The enormity of the issue of adolescent pregnancy can be explained by analyzing existing data from demographic and health surveys. Research shows that at least 19% of women aged between 20 and 24 have children before their 18th birthday (Brahmbhatt et al., 2014). On the other hand, 3% of women aged between 20 and 24 have children by the age of 15 (Brahmbhatt et al., 2014). The data varies across different regions. Most women who get children before 18 years are from Sub-Saharan Africa. Brahmbhatt et al. (2014) maintain that 28% and 25% of the women are from the West and Central Africa and Eastern and Southern Africa respectively. On the other hand, 4% of the women are from Eastern Europe and Central Asia (Brahmbhatt et al., 2014). Lack of access to sex education, poverty, and poor family planning methods are some of the factors that contribute to most girls from Sub-Saharan Africa getting pregnant at an early age. A study conducted in 2010 found that over 36.4 million women aged between 20 and 24 had their first child before the age of 18 (Brahmbhatt et al., 2014). The figures showed that at least 7.3 million girls aged below 18 gave birth every year (Brahmbhatt et al., 2014). Brahmbhatt et al. (2014) aver that further analysis of the figures revealed that about 20,000 teenage girls gave birth every day.

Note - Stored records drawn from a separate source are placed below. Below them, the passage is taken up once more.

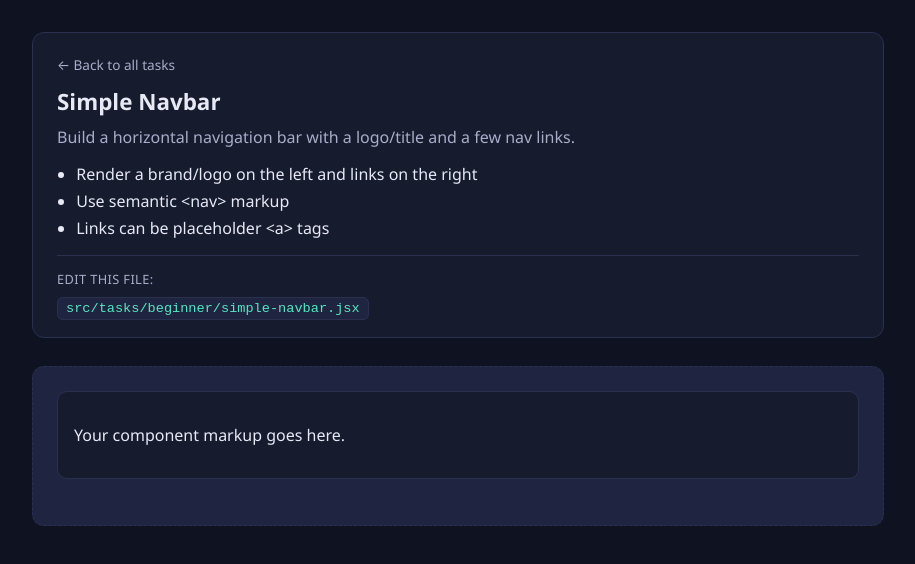
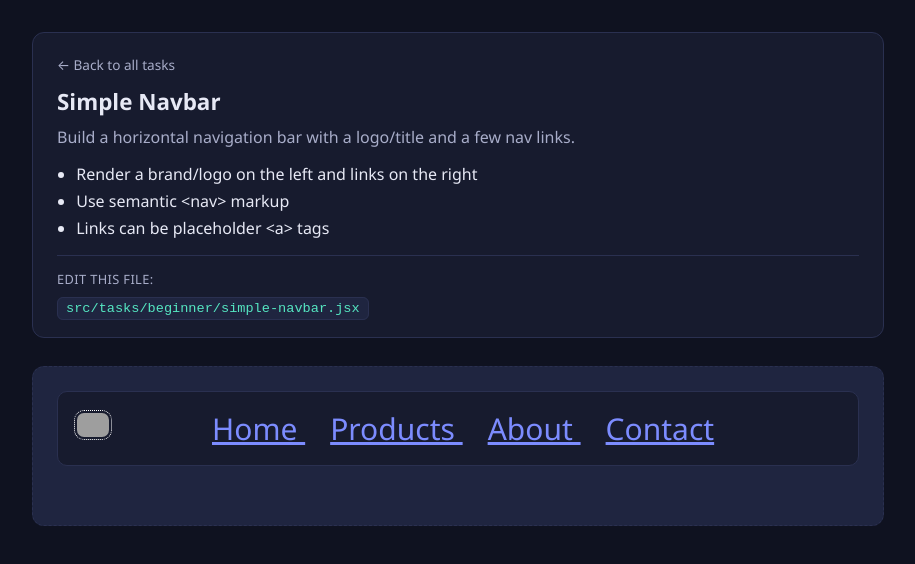
Before and after one commit to gagannn19/reacttasks, a React (Vite) app: page /beginner/simple-navbar in a window 1280 px wide. Shown: the top 564 px of the page, without its empty margins (182-1097 px from the left). Built offline with nearby package versions, Linux system fonts and the light colour scheme; grey boxes are pictures that could not be loaded.

Commit message:
simple-navbar

```diff
--- a/src/tasks/beginner/simple-navbar.jsx
+++ b/src/tasks/beginner/simple-navbar.jsx
@@ -7,6 +7,18 @@ const requirements = [
   "Use semantic <nav> markup",
   "Links can be placeholder <a> tags"
 ];
+
+function NavBar() {
+  return (
+    <nav>
+      <img src="https://www.freeiconspng.com/uploads/classic-g-logo-png-25.png" height={30} style={{ padding:"2px", marginRight:"100px", border:"1px dotted white", borderRadius:"10px"}}></img>
+      <a href='#' style={{fontSize:"30px", marginRight:"25px"}}>Home </a>
+      <a href='#' style={{fontSize:"30px", marginRight:"25px"}}>Products </a>
+      <a href='#' style={{fontSize:"30px", marginRight:"25px"}}>About </a>
+      <a href='#' style={{fontSize:"30px", marginRight:"25px"}}>Contact </a>
+    </nav>
+  )
+}
 
 export default function SimpleNavbar() {
   // TODO: accept props if this component should be reusable (e.g. { name, role, imageUrl })
@@ -20,8 +32,7 @@ export default function SimpleNavbar() {
       />
       <div className="task-workspace">
         <div className="card">
-          {/* TODO: build the JSX for "Simple Navbar" here */}
-          <p>Your component markup goes here.</p>
+          <NavBar />
         </div>
       </div>
     </div>
```
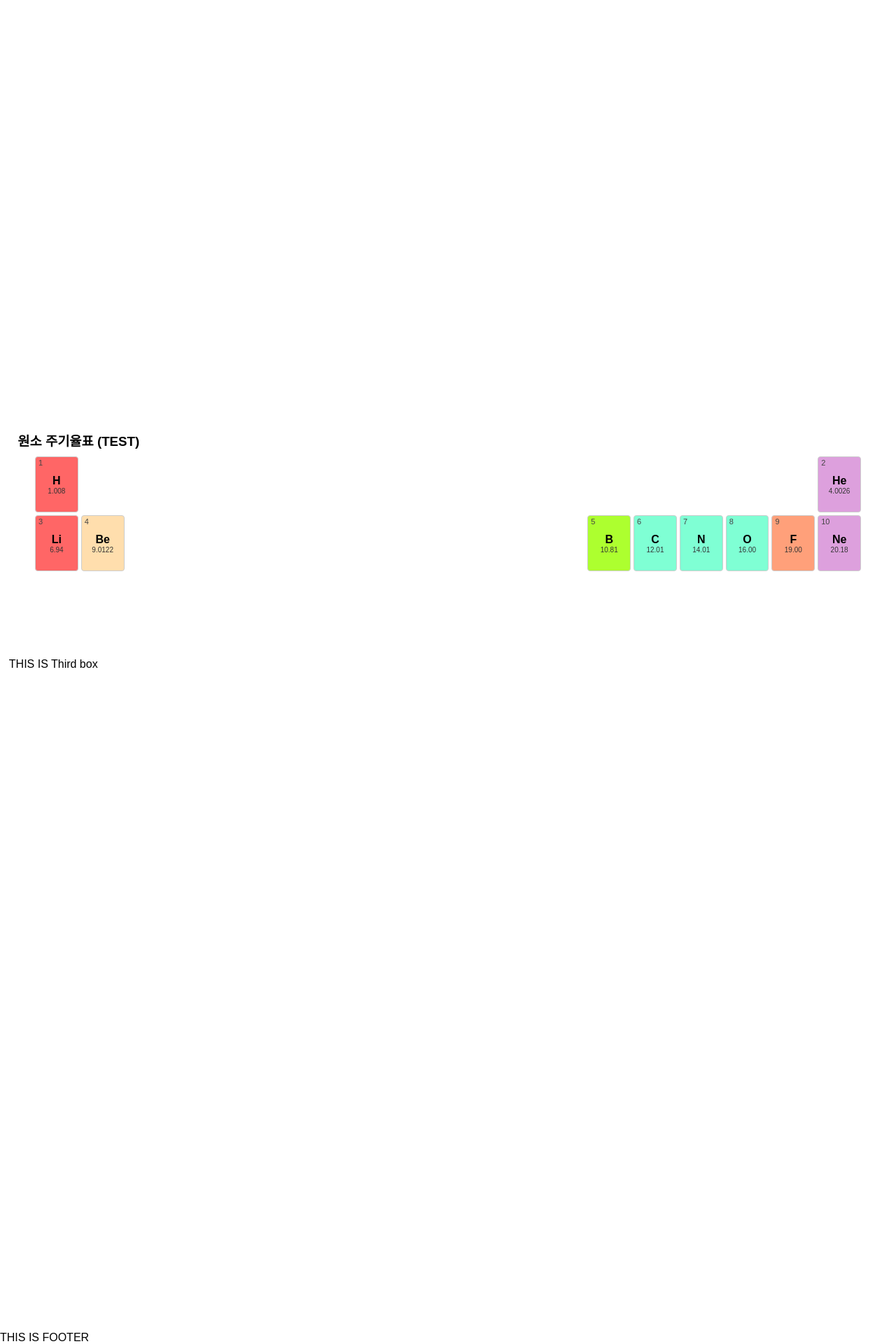
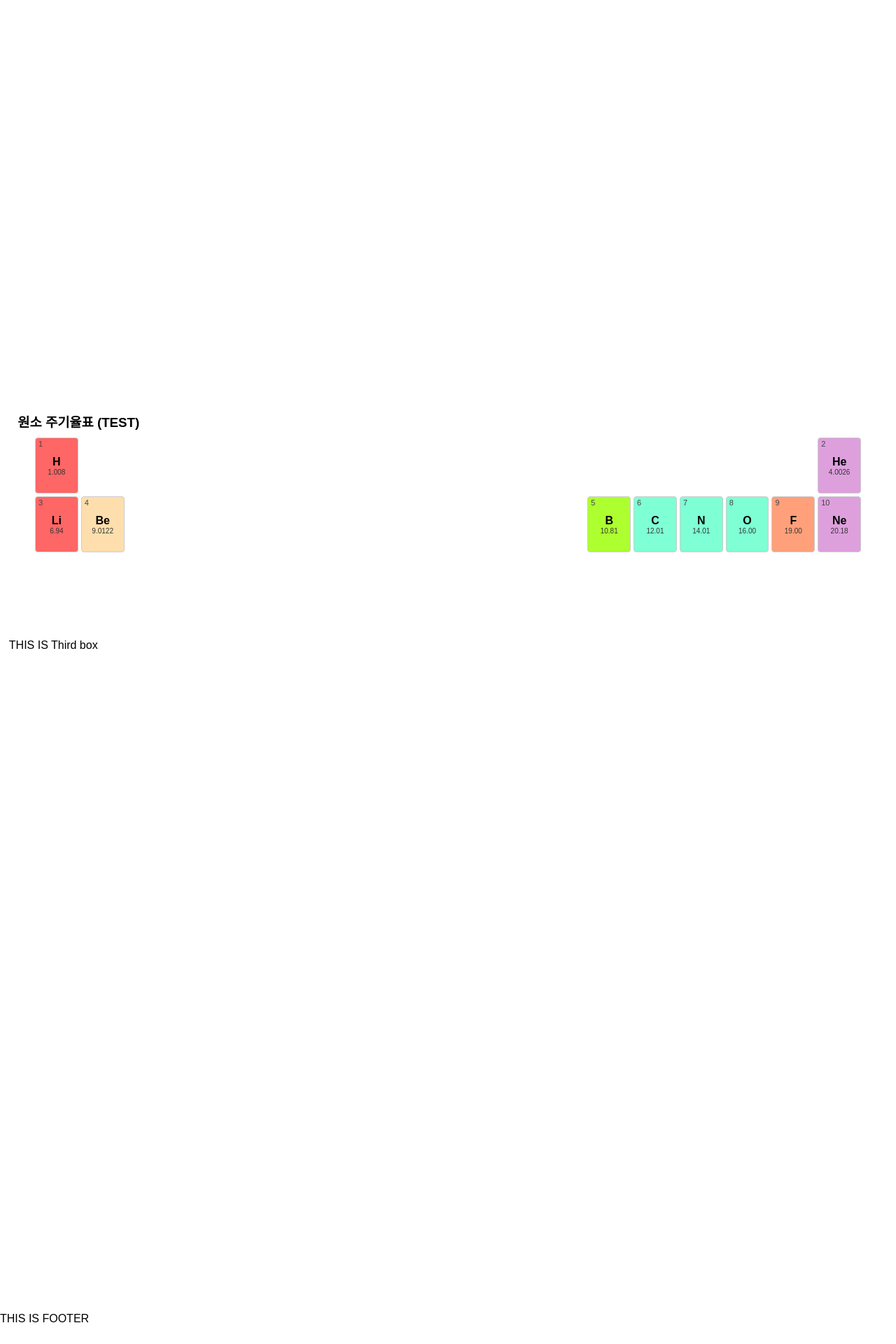
Before and after one commit to GaemiGaemi/science, a Jekyll site: the page built from index.html, in a window 1280 px wide. Shown: the part 1297-3217 px from the top of the page at 70% size. Built offline with Jekyll 4.4.1, drawn with Linux system fonts in a browser that asks for light colours; after the commit the page ends 3190 px from its top, so only the background shows below that.

Commit message:
Update style.css

```diff
--- a/assets/css/style.css
+++ b/assets/css/style.css
@@ -47,7 +47,7 @@ body, html {
   justify-content: center;
 }
 .middle {
-  margin-top: 102dvh;
+  margin-top: 100.5dvh;
   background: white;
 }
 .third {
```
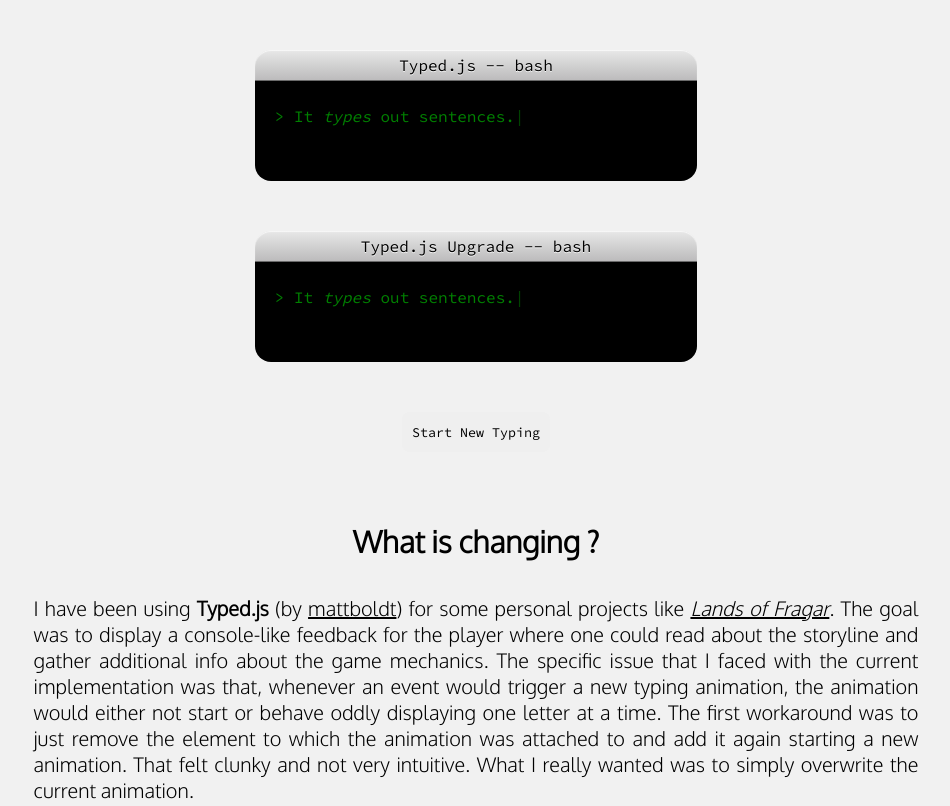
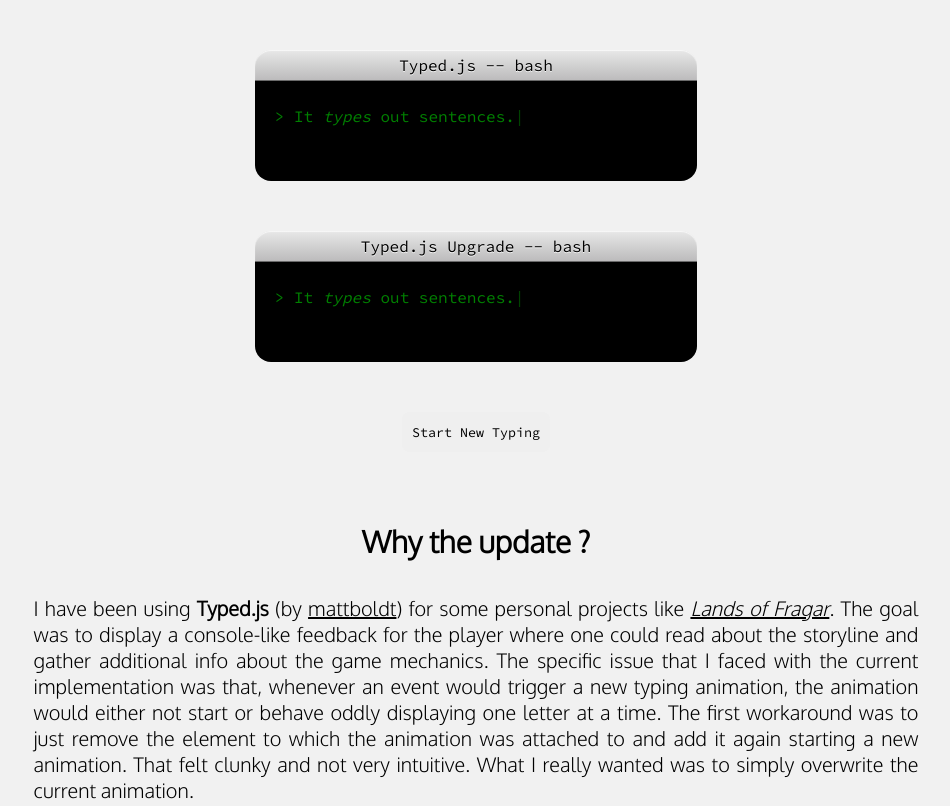
Before and after one commit to mattboldt/typed.js, a website: page example/index.html in a window 1280 px wide. Shown: the top 806 px of the page, without its empty margins (164-1114 px from the left). Drawn offline with nearby package versions, Linux system fonts and the light colour scheme; a web font is replaced by a local one.

Commit message:
Update index.html

```diff
--- a/example/index.html
+++ b/example/index.html
@@ -26,7 +26,7 @@
     <button id="stopBtn" class="btn">Start New Typing</button>
 
     <article>
-    	<h2>What is changing ?</h2>
+    	<h2>Why the update ?</h2>
     	<p>I have been using <strong>Typed.js</strong> (by <a class="underline-link" href="http://www.mattboldt.com/" target="_blank">mattboldt</a>) for some personal projects like <a class="underline-link" href="https://github.com/Gabri3l/Lands-Of-Fragar" target="_blank"><em>Lands of Fragar</em></a>. The goal was to display a console-like feedback for the player where one could read about the storyline and gather additional info about the game mechanics. The specific issue that I faced with the current implementation was that, whenever an event would trigger a new typing animation, the animation would either not start or behave oddly displaying one letter at a time. The first workaround was to just remove the element to which the animation was attached to and add it again starting a new animation. That felt clunky and not very intuitive. What I really wanted was to simply overwrite the current animation.</p>
     	<p>The old script would simply start the animation if no <em>typed</em> data was defined. Furthermore the built-in <span class="code">reset</span> function would create a <span class="code">span</span> element with the same <span class="code">id</span> of the existing one (not taking into account the use of a <span class="code">class</span> which is also fixed with my solution) and remove the old html element. In the new version there is no creation or removal of any html element, using jQuery I simply clear the element from its content and reset some vars to their default value, thus in fact resetting the script to its default state. The <span class="code">reset</span> function is only called if the element under analysis has already been used for a typing animation, otherwise everything proceeds as intended from the old version.</p>
     	<p>If you click on <em>Start New Typing</em> you will notice right away how with the old script nothing happens while the revised version will display a new message!</p>
```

Purpose of the Study
The purpose of this study is to investigate the issue of adolescent pregnancy as a significant challenge that affects society across the globe. The study will focus mainly on Latin America as one of the regions that record high rate of teenage pregnancy. The research will analyze the factors that contribute to high rate of adolescent pregnancy in the area and the measures that the governments and societies have taken to address the problem. Results from this phenomenological study will go a long way towards shedding light on the factors that fuel teenage pregnancy in Latin America. They will serve as eye opener to both the governments and public, thus helping them to address the problem. The researcher will gather information regarding the age, education background, race, financial status, family background, and cultural issues of the affected adolescents. The study will rely on secondary data from the existing demographic and health surveys. The researcher will also collect primary data through questionnaires to complement secondary information.
Brahmbhatt, H., Kagesten, A., Emerson, M., Decker, M., Olumide, A., Ojengbede, O.,… Delany-Moretlwe, S. (2014). Prevalence and determinants of adolescent pregnancy in disadvantaged urban settings across five cities. Journal of Adolescent Health, 55(6), 48-57.
Osaikhuwuomwan, J., & Osemwenkha, A. (2013). Adolescents’ perspective regarding adolescent pregnancy, sexuality and contraception. Asian Pacific Journal of Reproduction, 2(1), 58-62.
Sedgh, G., Finer, L., Bankole, A., Eilers, M., & Singh, S. (2015). Adolescent pregnancy, birth, and abortion rates across countries: Levels and recent trends. Journal of Adolescent Health, 56(2), 223-230.